The first $1 million to fund the building came from the Joan and Bernard Spain Family Foundation. The donation was made shortly after her father’s passing. “It’s my father’s legacy project,” said Spain, though he didn’t live to see it come to fruition.
Spain’s passion for veterans was a sentiment she shared with her dad. “My father was an Army veteran of the Korean War era,” she said. “He later became a CPA. He always felt that veterans got a raw deal. They go and fight for their country to keep our freedom, and then they come back and are left to drift. He was very passionate about that.”

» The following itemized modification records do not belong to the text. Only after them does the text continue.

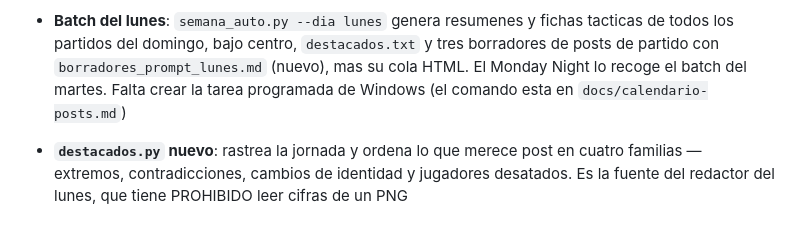
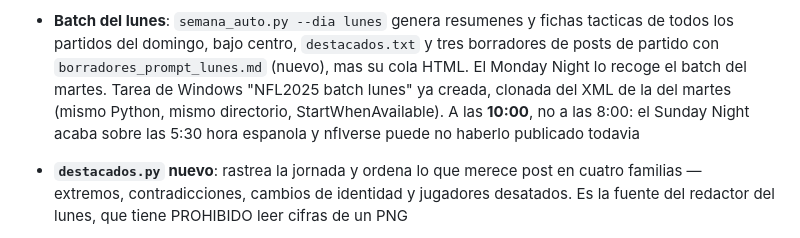
Before and after one commit to luismi1702/NFL-2025, a Markdown page: CHANGELOG.md, the part around the change. Rendered like a GitHub page.

```diff
--- a/CHANGELOG.md
+++ b/CHANGELOG.md
@@ -57,8 +57,11 @@
 - **Batch del lunes**: `semana_auto.py --dia lunes` genera resumenes y fichas
   tacticas de todos los partidos del domingo, bajo centro, `destacados.txt` y
   tres borradores de posts de partido con `borradores_prompt_lunes.md` (nuevo),
-  mas su cola HTML. El Monday Night lo recoge el batch del martes. Falta crear
-  la tarea programada de Windows (el comando esta en `docs/calendario-posts.md`)
+  mas su cola HTML. El Monday Night lo recoge el batch del martes. Tarea de
+  Windows "NFL2025 batch lunes" ya creada, clonada del XML de la del martes
+  (mismo Python, mismo directorio, StartWhenAvailable). A las **10:00**, no a
+  las 8:00: el Sunday Night acaba sobre las 5:30 hora espanola y nflverse puede
+  no haberlo publicado todavia
 - **`destacados.py` nuevo**: rastrea la jornada y ordena lo que merece post en
   cuatro familias — extremos, contradicciones, cambios de identidad y jugadores
   desatados. Es la fuente del redactor del lunes, que tiene PROHIBIDO leer
```
Also changed, not shown: docs/calendario-posts.md (+3 -3 lines).
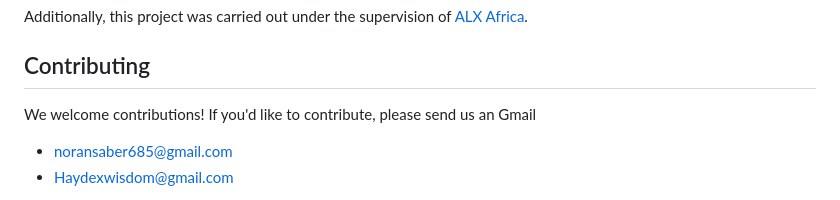
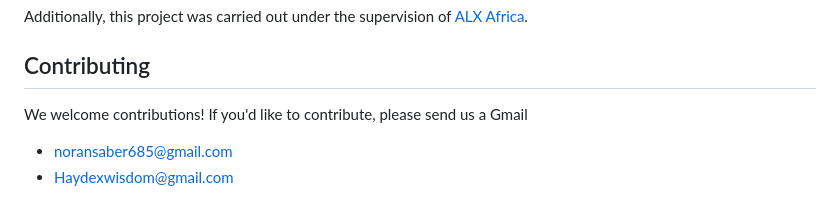
Before and after one commit to Noransaber/pre-portfolio-propjet, a Markdown page: README.md, the part around the change printed below. GitHub-like rendering.

```diff
--- a/README.md
+++ b/README.md
@@ -75,7 +75,7 @@ This collaborative project was undertaken by a dynamic team comprising two skill
 Additionally, this project was carried out under the supervision of [ALX Africa](https://www.alxafrica.com/).
 
 ## Contributing
-We welcome contributions! If you'd like to contribute, please send us an Gmail
+We welcome contributions! If you'd like to contribute, please send us a Gmail
 - noransaber685@gmail.com
 - Haydexwisdom@gmail.com
 * Clone repo and create a new branch: $ git checkout https://github.com/Noransaber/pre-portfolio-propjet.git -b name_for_new_branch.
```
Also changed, not shown: other parts of README.md (+2 -2 lines).
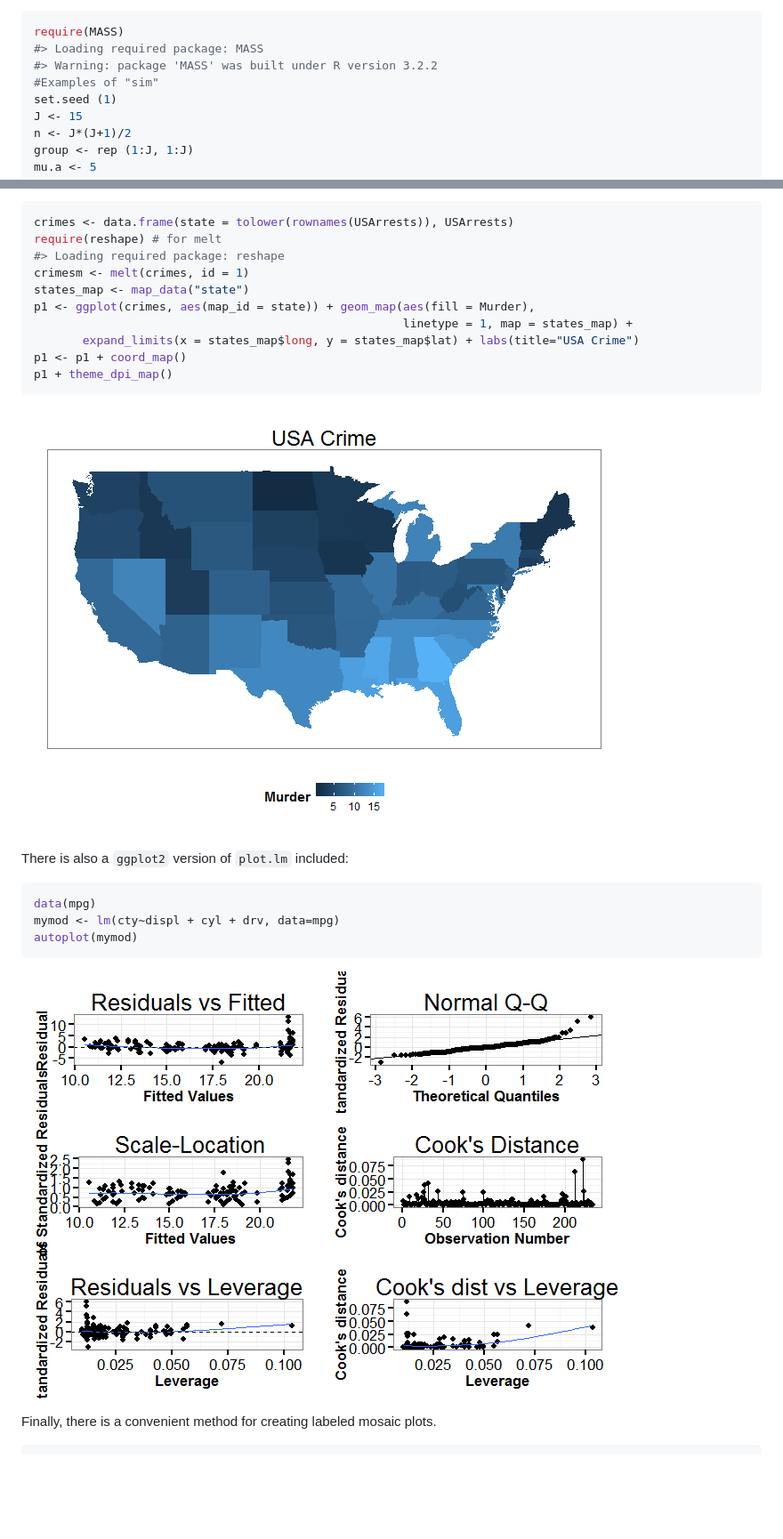
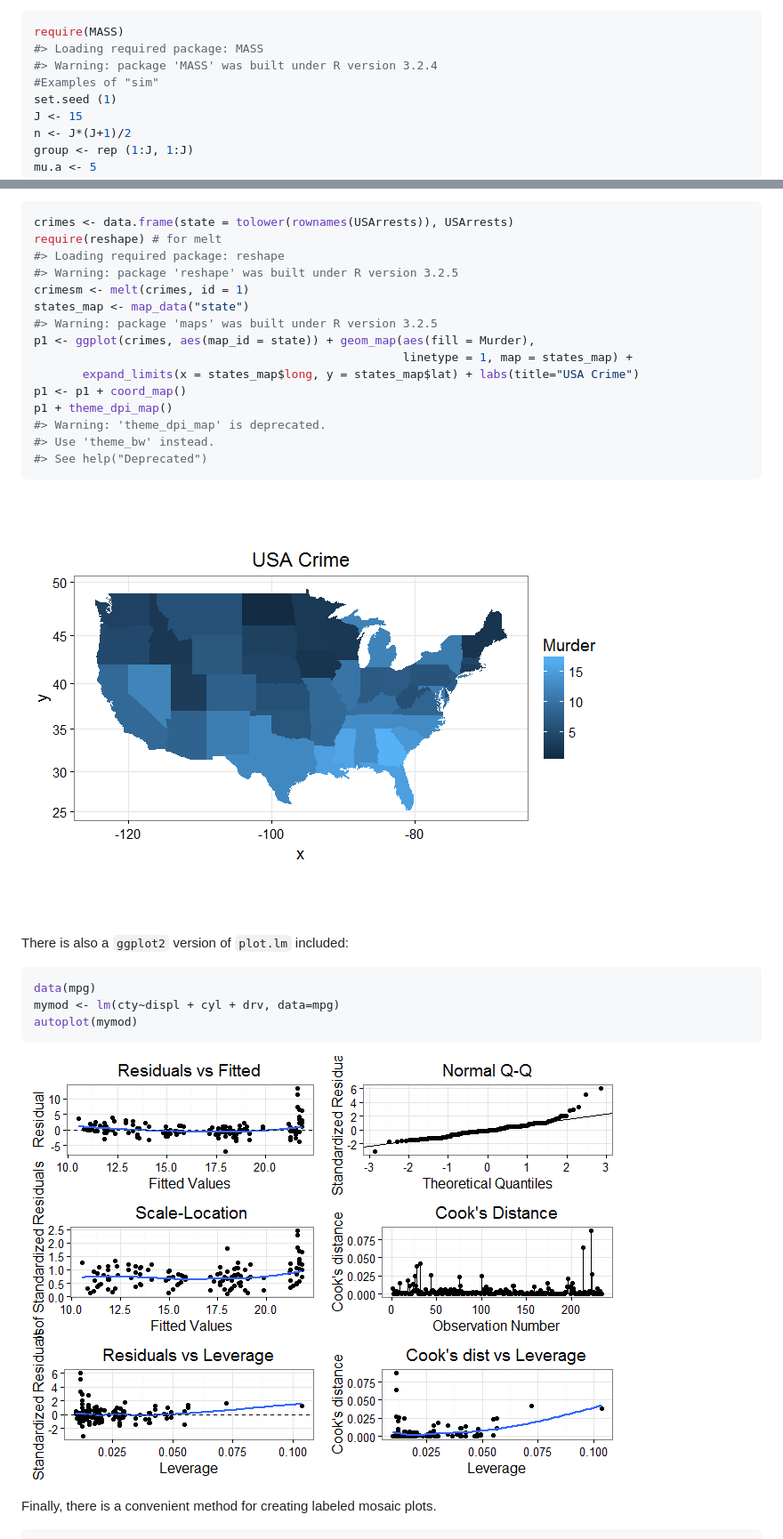
Before and after one commit to jknowles/eeptools, a Markdown page: README.md, 2 parts joined by grey strips. Shown: that part at 89% size. GitHub-like rendering; pictures changed too: readmeplot/README-lmautoplot-1.png, readmeplot/README-map-1.png; blank space fills up the shorter version.

````diff
--- a/README.md
+++ b/README.md
@@ -206,7 +207,7 @@ Regression Models
 ``` r
 require(MASS)
 #> Loading required package: MASS
-#> Warning: package 'MASS' was built under R version 3.2.2
+#> Warning: package 'MASS' was built under R version 3.2.4
 #Examples of "sim"
 set.seed (1)
 J <- 15
@@ -248,13 +249,18 @@ The package includes a number of themes for `ggplot2` named `theme_dpi` to refle
 crimes <- data.frame(state = tolower(rownames(USArrests)), USArrests)
 require(reshape) # for melt
 #> Loading required package: reshape
+#> Warning: package 'reshape' was built under R version 3.2.5
 crimesm <- melt(crimes, id = 1)
 states_map <- map_data("state")
+#> Warning: package 'maps' was built under R version 3.2.5
 p1 <- ggplot(crimes, aes(map_id = state)) + geom_map(aes(fill = Murder),
                                                      linetype = 1, map = states_map) +
        expand_limits(x = states_map$long, y = states_map$lat) + labs(title="USA Crime")
 p1 <- p1 + coord_map()
 p1 + theme_dpi_map()
+#> Warning: 'theme_dpi_map' is deprecated.
+#> Use 'theme_bw' instead.
+#> See help("Deprecated")
 ```
 
 ![](readmeplot/README-map-1.png)
````
Also changed, not shown: other parts of README.md (+3 -2 lines), 1 other file.
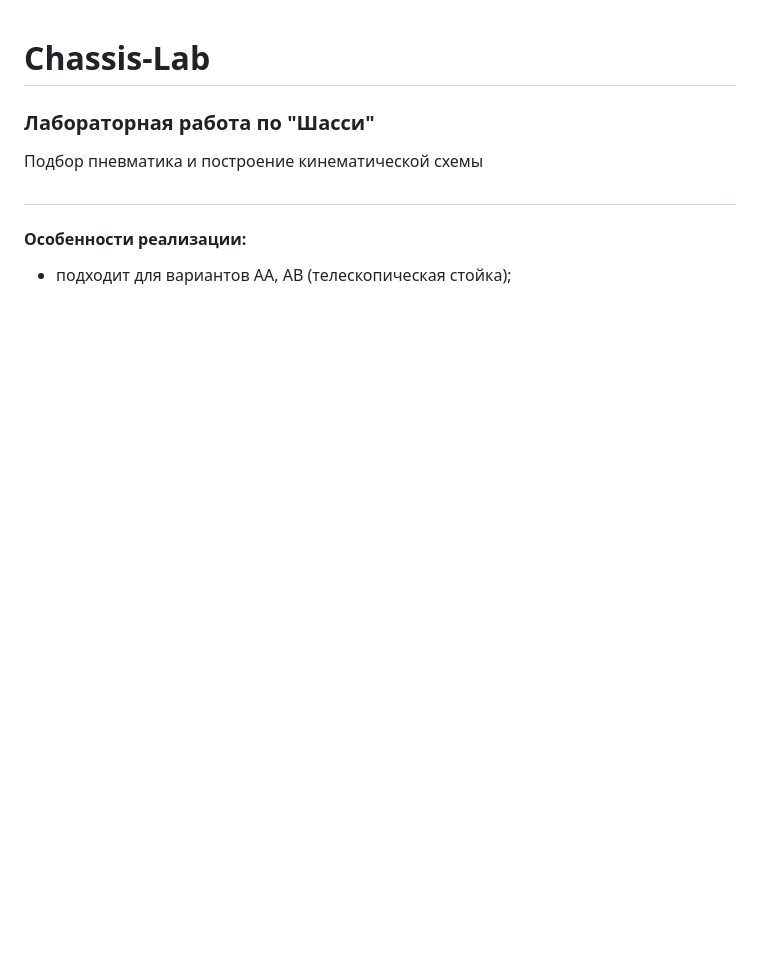
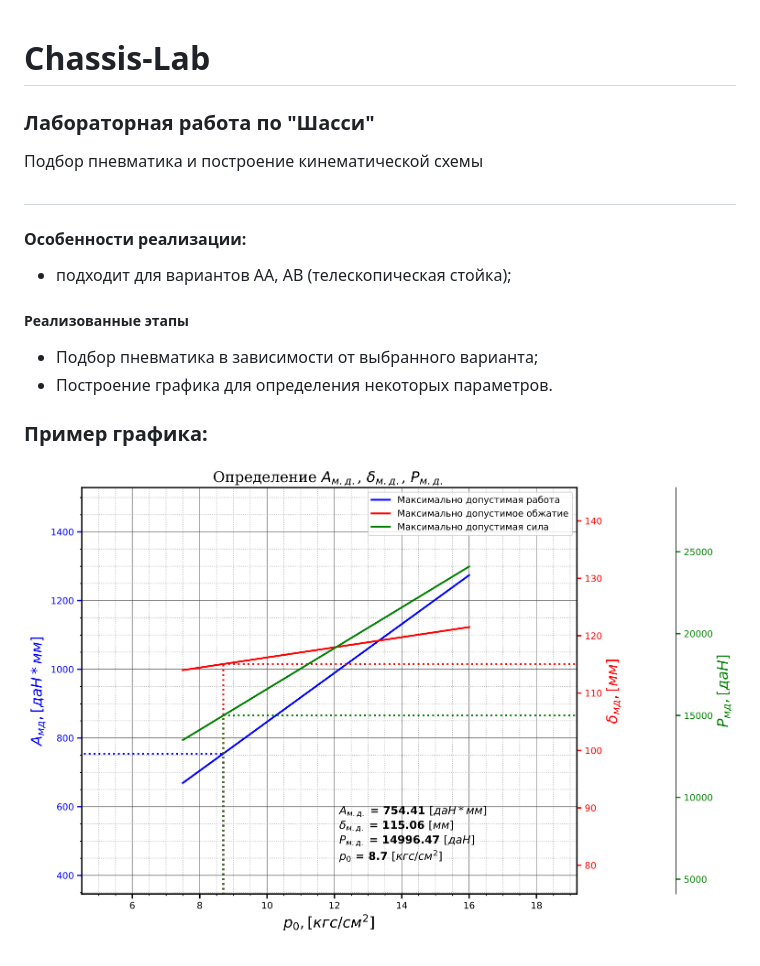
Before and after one commit to battleoftwok/Chassis-Lab, a Markdown page: README.md, the part around the change. Drawn GitHub-style; pictures changed too: plot_example.png (added); blank space fills up the shorter version.

Commit message:
Первый рабочий вариант

```diff
--- a/README.md
+++ b/README.md
@@ -9,3 +9,11 @@
 
 #### Особенности реализации:
 - подходит для вариантов АА, АВ (телескопическая стойка);
+
+
+##### Реализованные этапы
+- Подбор пневматика в зависимости от выбранного варианта;
+- Построение графика для определения некоторых параметров.
+
+### Пример графика:
+![plot_example.png](plot_example.png)
```
Also changed, not shown: 10 other files.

Spain aspired to serve the country by “serving those who served.” That segued to board membership and later becoming president of Liberty USO and as a consultant for the Veterans Multi-Service Center. Prior to that, her love and compassion for animals led her in 2005 to the founding of the Philadelphia Animal Welfare Society (PAWS), which operates veterinary clinics, adoption centers and retail stores throughout the region. “It’s the city’s largest no-kill center,” said Spain, who was at the helm for 11 years. “We went from a high-kill city with a save rate of 11 percent to a no-kill city, with a save rate of 85 percent.”
Spain is also a longtime supporter and former board member of Mural Arts Philadelphia. She commissioned a mural that appears prominently on one side of the new veterans’ building. She previously commissioned murals for PAWS—in Brewerytown and Northern Liberties. “I promised Jane Golden, executive director, that whatever building I build, it will have a mural on it,” said Spain.
Although her dedication to making the world a better place continues to drive her, Spain still finds time for hobbies and simple pleasures, including yoga, kayaking, fishing and horseback riding, whenever she gets the chance. She described her husband as an avid fisherman. The two enjoy quality time kayaking and fishing. Moore, who was in law enforcement for 25 years, retired in 2016 and now works as a boxing trainer for professionals and amateurs.
Before the pandemic, the couple, who married in 2020, frequently traveled abroad. “We would spend every New Year’s Eve in Paris,” said Spain. Their worldwide adventures included African safaris. That all changed in 2020. Yet, they continued to be mobile, traveling to various parts of the United States and renting Airbnbs.
Last year, the couple shocked their family and friends when they purchased a 318-square-foot RV and a pick-up truck to “see this great nation.” It’s given them the opportunity to visit numerous destinations, such as Las Vegas, Utah and Arizona—one of their favorite places. “It’s a full home on wheels,” said Spain. “Like a little Manhattan apartment.” They traveled the country from February through May of 2022 and will get back on the road in late July.
Not only have they seen the nation’s beauty and relished the great outdoors, but Spain has also taken the time to visit VBC sites and meet with clients.
Spain’s long list of accolades includes being honored by former Governor Ed Rendell as one of the 50 best businesswomen in Pennsylvania, named one of 40 under 40 by The Philadelphia Business Journal and the Next Generation Philanthropist by the Association for Fundraising Professionals.
To what does she attribute her vast success? “You’ve got to be mission-driven, tough and have a strong stomach for risk,” said Spain. “You’ve got to do the hard work. There’s always more to do.
“Every five to seven years, I either change careers or charities. My father said that I bore easily, ‘so keep it interesting.’” Spain has heeded his advice.
“What I like about any business venture—whether it’s for-profit or non-profit—is the organic growth stage,” she said. “I like the roll your sleeves up and get your hands dirty. Take a need and address that need. Once it becomes sustainable, I kind of look at my watch and say, ‘I did what I need to do here, there are other wrongs to be righted’ and I move on.”